◆ PROBLEM REQUIREMENTS ◆
Retype the listing exactly. Leave out the images.

◆ EXERCISE MATERIALS ◆
++++++++++
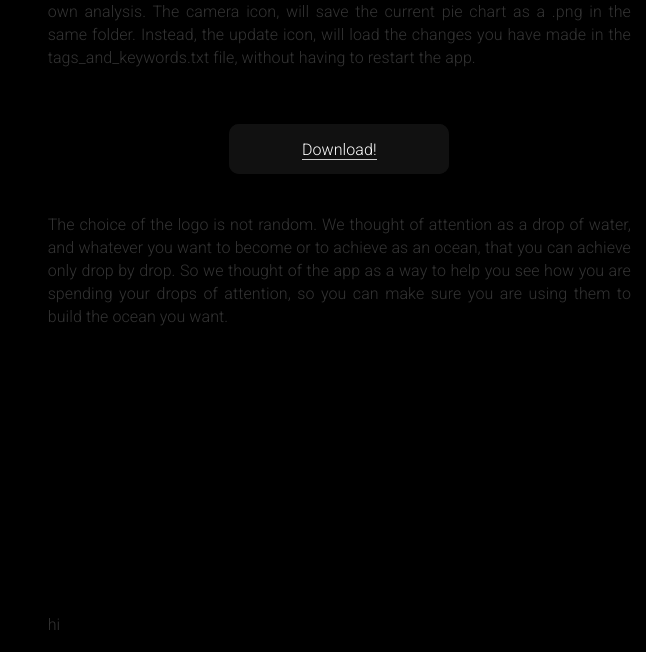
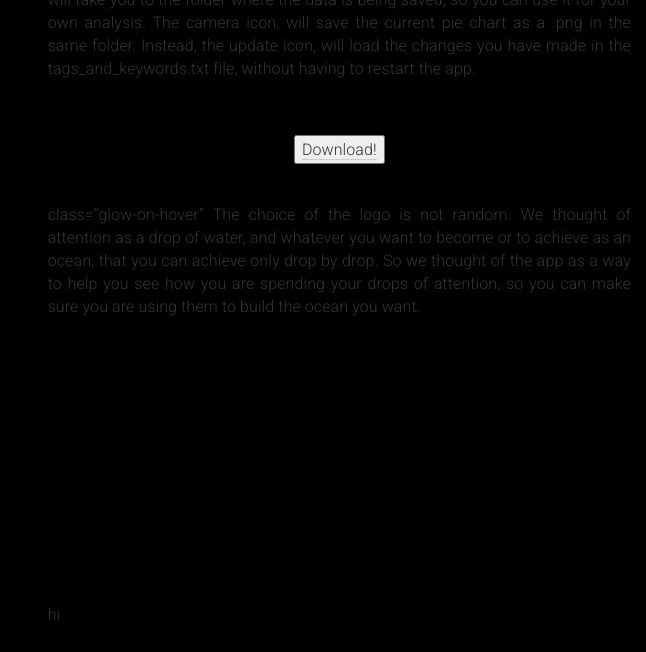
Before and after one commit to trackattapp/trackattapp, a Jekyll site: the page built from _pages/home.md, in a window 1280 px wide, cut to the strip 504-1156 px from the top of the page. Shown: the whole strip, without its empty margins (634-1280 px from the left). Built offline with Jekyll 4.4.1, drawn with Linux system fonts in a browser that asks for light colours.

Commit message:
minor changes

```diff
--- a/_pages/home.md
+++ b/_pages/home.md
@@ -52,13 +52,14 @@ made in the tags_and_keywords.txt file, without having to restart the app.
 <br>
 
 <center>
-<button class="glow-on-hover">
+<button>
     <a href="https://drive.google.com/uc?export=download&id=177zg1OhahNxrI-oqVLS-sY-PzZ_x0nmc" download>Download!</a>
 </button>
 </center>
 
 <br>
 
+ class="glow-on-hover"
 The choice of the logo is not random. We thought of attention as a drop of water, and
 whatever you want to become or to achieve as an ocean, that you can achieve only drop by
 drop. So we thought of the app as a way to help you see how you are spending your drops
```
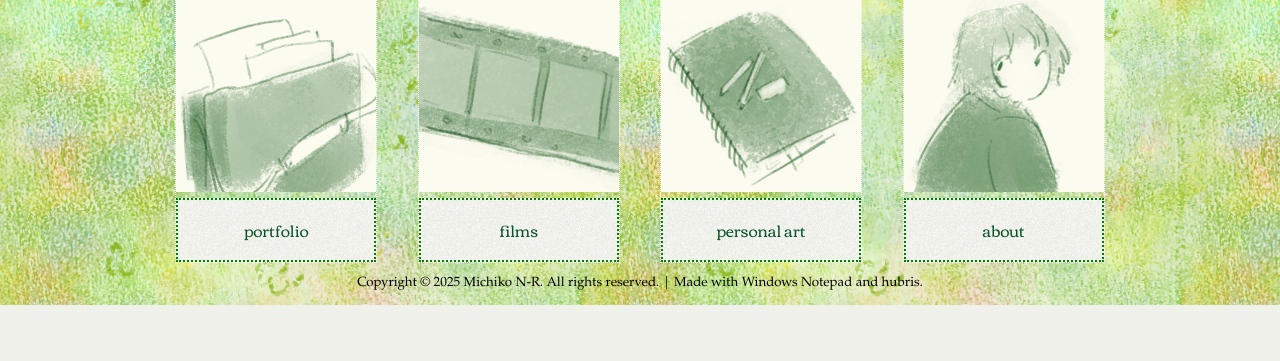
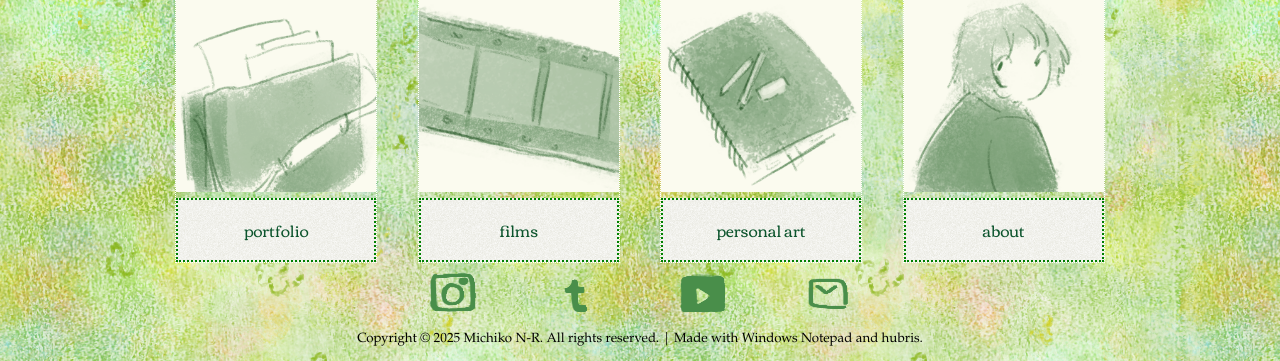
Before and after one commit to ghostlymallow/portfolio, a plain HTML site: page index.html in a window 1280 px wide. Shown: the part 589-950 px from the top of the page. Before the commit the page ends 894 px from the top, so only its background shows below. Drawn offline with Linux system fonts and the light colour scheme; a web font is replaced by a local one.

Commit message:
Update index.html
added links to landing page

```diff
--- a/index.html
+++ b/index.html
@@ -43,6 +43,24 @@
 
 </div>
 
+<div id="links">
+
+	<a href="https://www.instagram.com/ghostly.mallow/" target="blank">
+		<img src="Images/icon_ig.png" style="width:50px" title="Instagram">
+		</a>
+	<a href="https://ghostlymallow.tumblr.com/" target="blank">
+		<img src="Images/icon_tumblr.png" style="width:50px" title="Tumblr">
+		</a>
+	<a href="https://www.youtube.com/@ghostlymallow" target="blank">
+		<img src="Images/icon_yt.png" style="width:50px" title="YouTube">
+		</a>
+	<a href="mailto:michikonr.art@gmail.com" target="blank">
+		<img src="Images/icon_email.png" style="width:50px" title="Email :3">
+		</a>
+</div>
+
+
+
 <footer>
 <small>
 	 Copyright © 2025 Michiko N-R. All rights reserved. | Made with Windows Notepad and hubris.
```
++++++++++
◆ PROBLEM SOLUTION ◆
Before and after one commit to trackattapp/trackattapp, a Jekyll site: the page built from _pages/home.md, in a window 1280 px wide, cut to the strip 504-1156 px from the top of the page. Shown: the whole strip, without its empty margins (634-1280 px from the left). Built offline with Jekyll 4.4.1, drawn with Linux system fonts in a browser that asks for light colours.

Commit message:
minor changes

```diff
--- a/_pages/home.md
+++ b/_pages/home.md
@@ -52,13 +52,14 @@ made in the tags_and_keywords.txt file, without having to restart the app.
 <br>
 
 <center>
-<button class="glow-on-hover">
+<button>
     <a href="https://drive.google.com/uc?export=download&id=177zg1OhahNxrI-oqVLS-sY-PzZ_x0nmc" download>Download!</a>
 </button>
 </center>
 
 <br>
 
+ class="glow-on-hover"
 The choice of the logo is not random. We thought of attention as a drop of water, and
 whatever you want to become or to achieve as an ocean, that you can achieve only drop by
 drop. So we thought of the app as a way to help you see how you are spending your drops
```
Before and after one commit to ghostlymallow/portfolio, a plain HTML site: page index.html in a window 1280 px wide. Shown: the part 589-950 px from the top of the page. Before the commit the page ends 894 px from the top, so only its background shows below. Drawn offline with Linux system fonts and the light colour scheme; a web font is replaced by a local one.

Commit message:
Update index.html
added links to landing page

```diff
--- a/index.html
+++ b/index.html
@@ -43,6 +43,24 @@
 
 </div>
 
+<div id="links">
+
+	<a href="https://www.instagram.com/ghostly.mallow/" target="blank">
+		<img src="Images/icon_ig.png" style="width:50px" title="Instagram">
+		</a>
+	<a href="https://ghostlymallow.tumblr.com/" target="blank">
+		<img src="Images/icon_tumblr.png" style="width:50px" title="Tumblr">
+		</a>
+	<a href="https://www.youtube.com/@ghostlymallow" target="blank">
+		<img src="Images/icon_yt.png" style="width:50px" title="YouTube">
+		</a>
+	<a href="mailto:michikonr.art@gmail.com" target="blank">
+		<img src="Images/icon_email.png" style="width:50px" title="Email :3">
+		</a>
+</div>
+
+
+
 <footer>
 <small>
 	 Copyright © 2025 Michiko N-R. All rights reserved. | Made with Windows Notepad and hubris.
```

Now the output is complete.